* [What you will do]:
All lines below containing the string "after" are to be copied.

[Change detection outputs]
******
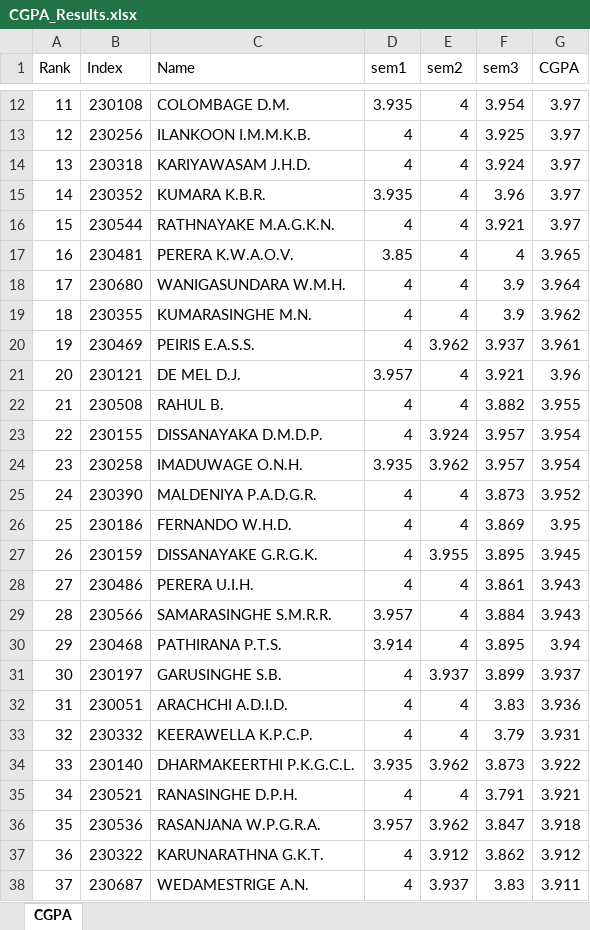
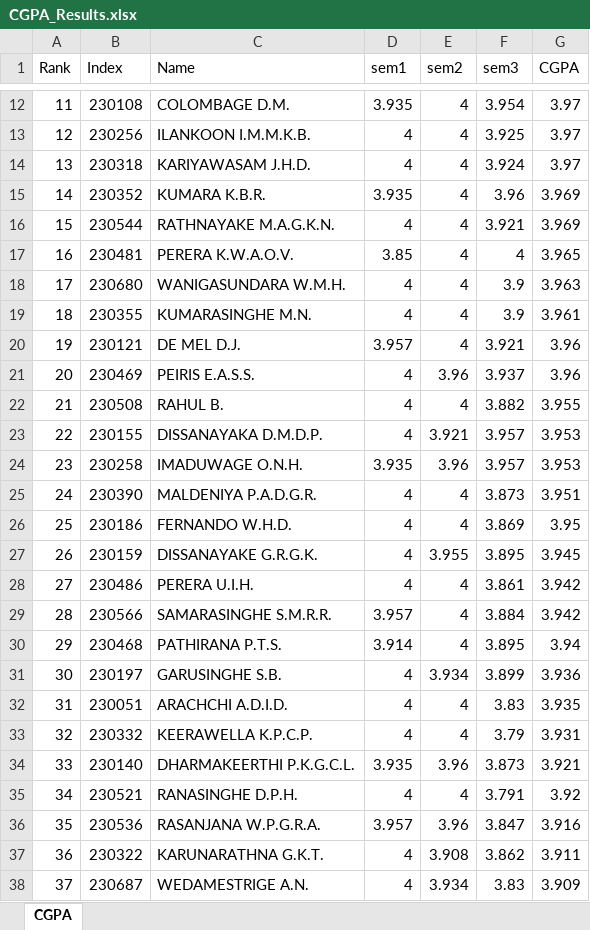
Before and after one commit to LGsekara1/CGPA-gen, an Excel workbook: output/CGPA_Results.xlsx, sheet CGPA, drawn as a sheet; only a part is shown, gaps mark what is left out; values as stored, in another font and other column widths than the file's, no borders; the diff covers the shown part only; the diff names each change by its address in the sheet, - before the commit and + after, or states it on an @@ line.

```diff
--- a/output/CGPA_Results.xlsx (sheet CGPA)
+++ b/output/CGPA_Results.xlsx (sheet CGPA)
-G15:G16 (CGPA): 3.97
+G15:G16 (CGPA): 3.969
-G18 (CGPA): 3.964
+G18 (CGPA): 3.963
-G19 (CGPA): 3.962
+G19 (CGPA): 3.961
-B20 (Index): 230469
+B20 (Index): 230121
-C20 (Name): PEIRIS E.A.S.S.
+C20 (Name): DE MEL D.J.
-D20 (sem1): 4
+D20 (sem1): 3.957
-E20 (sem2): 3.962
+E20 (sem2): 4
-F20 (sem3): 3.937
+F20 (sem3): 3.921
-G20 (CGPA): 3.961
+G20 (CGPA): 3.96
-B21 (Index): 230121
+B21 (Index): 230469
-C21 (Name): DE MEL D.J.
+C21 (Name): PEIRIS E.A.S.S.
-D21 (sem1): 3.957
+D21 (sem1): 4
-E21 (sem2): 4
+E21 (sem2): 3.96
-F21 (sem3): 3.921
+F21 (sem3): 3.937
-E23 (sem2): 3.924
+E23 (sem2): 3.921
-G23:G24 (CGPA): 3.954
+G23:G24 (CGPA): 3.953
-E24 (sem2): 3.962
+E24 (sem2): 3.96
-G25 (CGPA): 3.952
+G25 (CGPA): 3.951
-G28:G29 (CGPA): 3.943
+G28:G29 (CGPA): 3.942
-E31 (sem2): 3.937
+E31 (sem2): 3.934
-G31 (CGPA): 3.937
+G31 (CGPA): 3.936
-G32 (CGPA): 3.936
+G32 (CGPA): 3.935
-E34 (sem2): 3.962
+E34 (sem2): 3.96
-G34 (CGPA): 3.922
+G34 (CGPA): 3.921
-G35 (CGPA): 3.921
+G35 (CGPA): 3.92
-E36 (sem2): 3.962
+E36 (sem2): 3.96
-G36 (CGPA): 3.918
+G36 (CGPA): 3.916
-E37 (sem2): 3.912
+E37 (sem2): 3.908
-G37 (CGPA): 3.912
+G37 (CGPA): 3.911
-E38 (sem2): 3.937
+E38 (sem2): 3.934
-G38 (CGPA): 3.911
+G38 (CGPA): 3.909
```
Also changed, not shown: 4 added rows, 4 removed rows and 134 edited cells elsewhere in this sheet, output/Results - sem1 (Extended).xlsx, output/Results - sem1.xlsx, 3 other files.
******
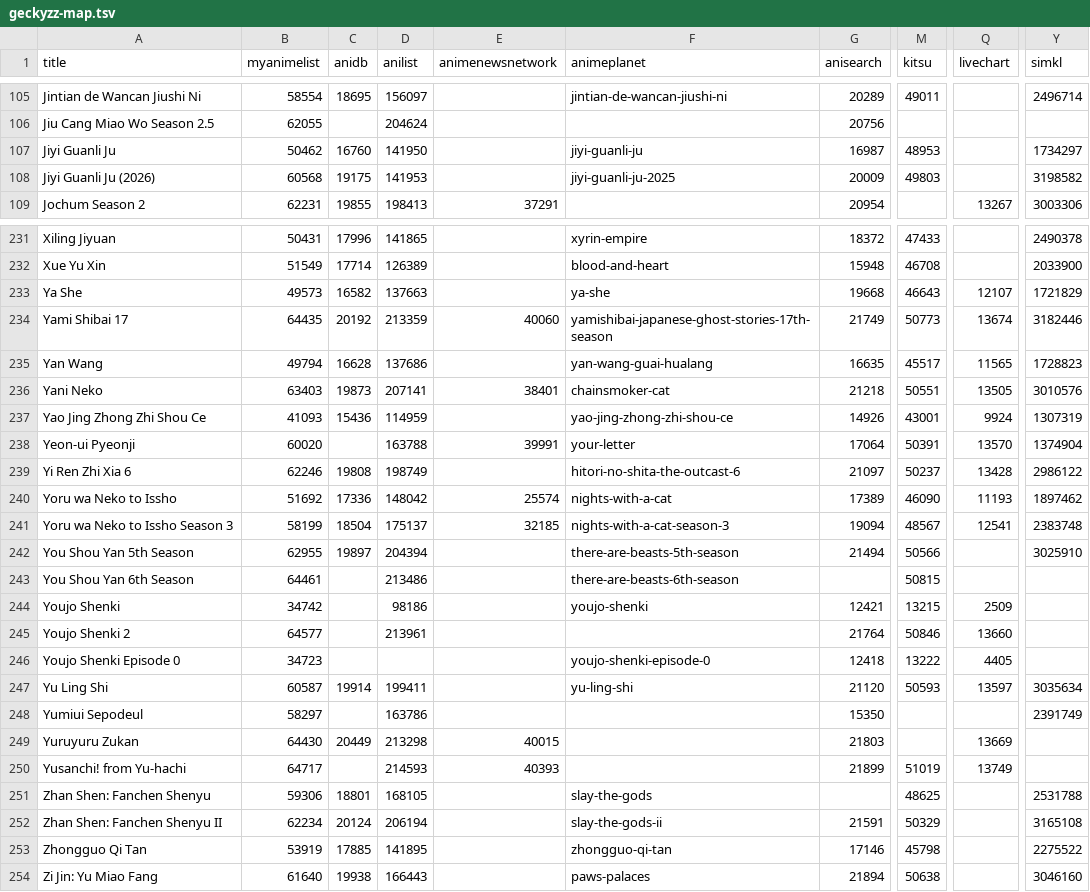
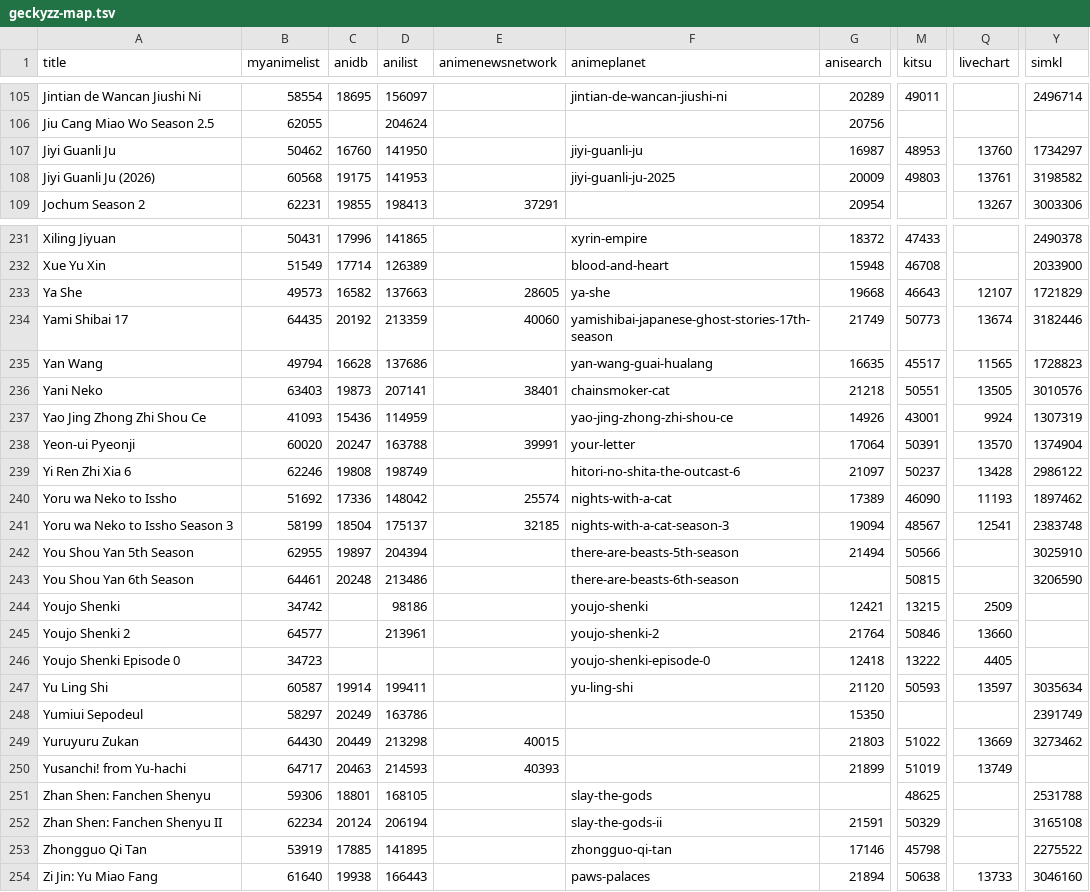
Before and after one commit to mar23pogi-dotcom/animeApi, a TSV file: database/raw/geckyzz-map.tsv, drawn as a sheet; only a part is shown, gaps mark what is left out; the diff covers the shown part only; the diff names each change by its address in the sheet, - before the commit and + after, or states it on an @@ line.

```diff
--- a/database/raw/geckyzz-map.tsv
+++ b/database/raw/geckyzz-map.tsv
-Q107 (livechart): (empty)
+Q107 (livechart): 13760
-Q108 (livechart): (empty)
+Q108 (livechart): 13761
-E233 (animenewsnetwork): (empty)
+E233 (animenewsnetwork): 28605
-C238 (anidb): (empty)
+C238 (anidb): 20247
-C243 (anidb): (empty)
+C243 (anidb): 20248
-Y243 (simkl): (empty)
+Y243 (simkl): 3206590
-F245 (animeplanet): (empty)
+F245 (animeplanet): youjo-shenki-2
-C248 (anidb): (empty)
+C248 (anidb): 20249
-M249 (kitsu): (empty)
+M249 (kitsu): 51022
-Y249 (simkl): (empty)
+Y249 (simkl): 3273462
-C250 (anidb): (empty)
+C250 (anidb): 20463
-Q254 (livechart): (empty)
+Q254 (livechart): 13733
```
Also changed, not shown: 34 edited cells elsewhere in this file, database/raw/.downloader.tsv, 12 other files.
******
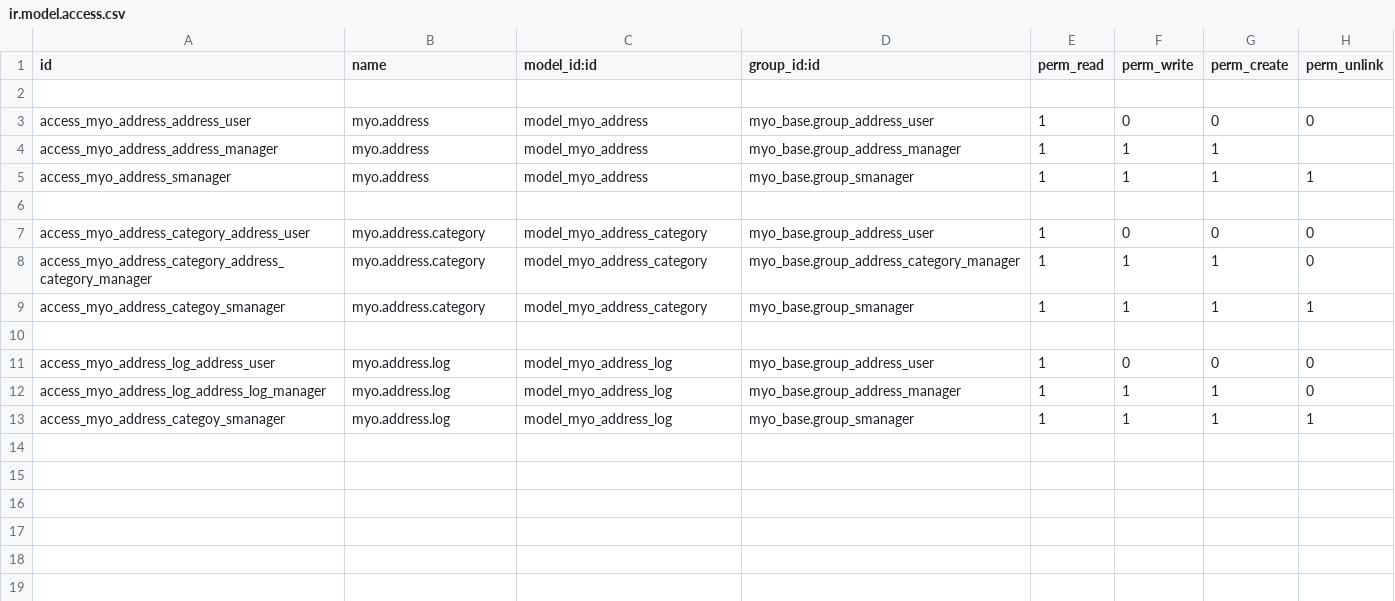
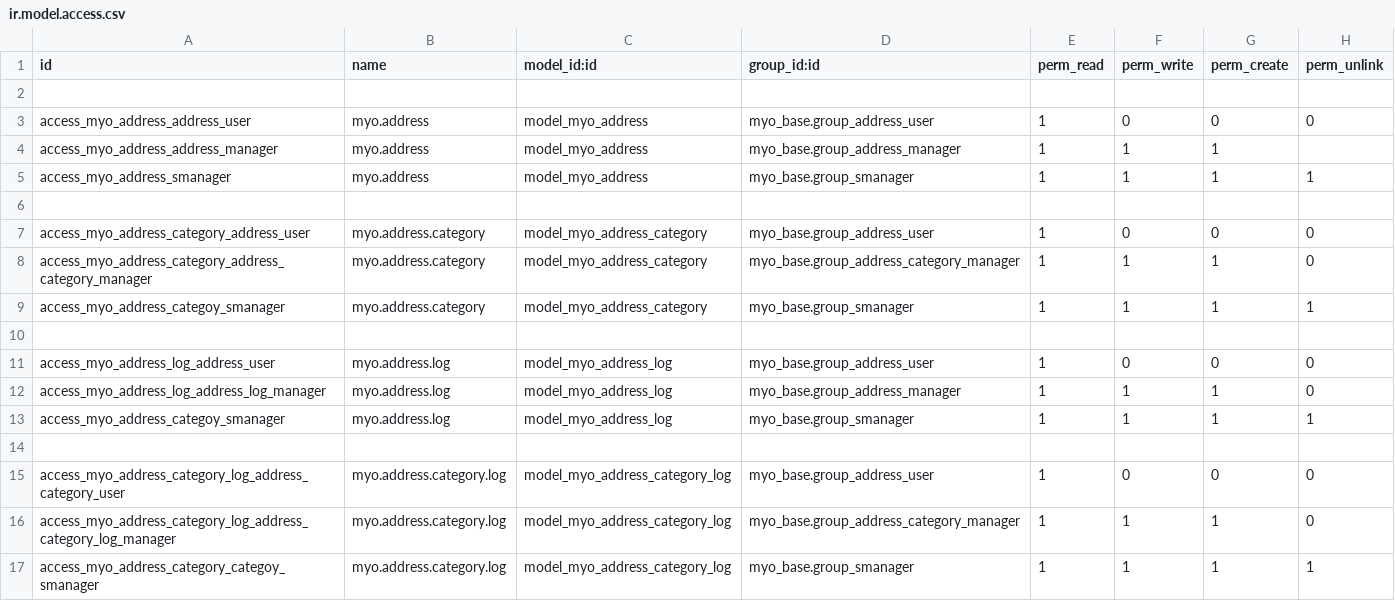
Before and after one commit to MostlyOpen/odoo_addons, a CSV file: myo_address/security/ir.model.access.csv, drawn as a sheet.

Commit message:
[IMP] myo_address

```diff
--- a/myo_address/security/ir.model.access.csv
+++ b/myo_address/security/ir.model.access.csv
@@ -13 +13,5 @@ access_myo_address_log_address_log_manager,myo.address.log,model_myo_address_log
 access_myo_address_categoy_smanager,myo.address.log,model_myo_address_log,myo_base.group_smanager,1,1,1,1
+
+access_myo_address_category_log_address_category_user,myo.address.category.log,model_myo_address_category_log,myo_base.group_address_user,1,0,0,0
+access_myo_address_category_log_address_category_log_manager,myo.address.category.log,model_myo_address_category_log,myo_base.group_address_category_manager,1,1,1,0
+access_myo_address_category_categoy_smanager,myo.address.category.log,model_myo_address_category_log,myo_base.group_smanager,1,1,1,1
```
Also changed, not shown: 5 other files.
******
* [Exercise output]:
Before and after one commit to LGsekara1/CGPA-gen, an Excel workbook: output/CGPA_Results.xlsx, sheet CGPA, drawn as a sheet; only a part is shown, gaps mark what is left out; values as stored, in another font and other column widths than the file's, no borders; the diff covers the shown part only; the diff names each change by its address in the sheet, - before the commit and + after, or states it on an @@ line.
Before and after one commit to mar23pogi-dotcom/animeApi, a TSV file: database/raw/geckyzz-map.tsv, drawn as a sheet; only a part is shown, gaps mark what is left out; the diff covers the shown part only; the diff names each change by its address in the sheet, - before the commit and + after, or states it on an @@ line.
Before and after one commit to MostlyOpen/odoo_addons, a CSV file: myo_address/security/ir.model.access.csv, drawn as a sheet.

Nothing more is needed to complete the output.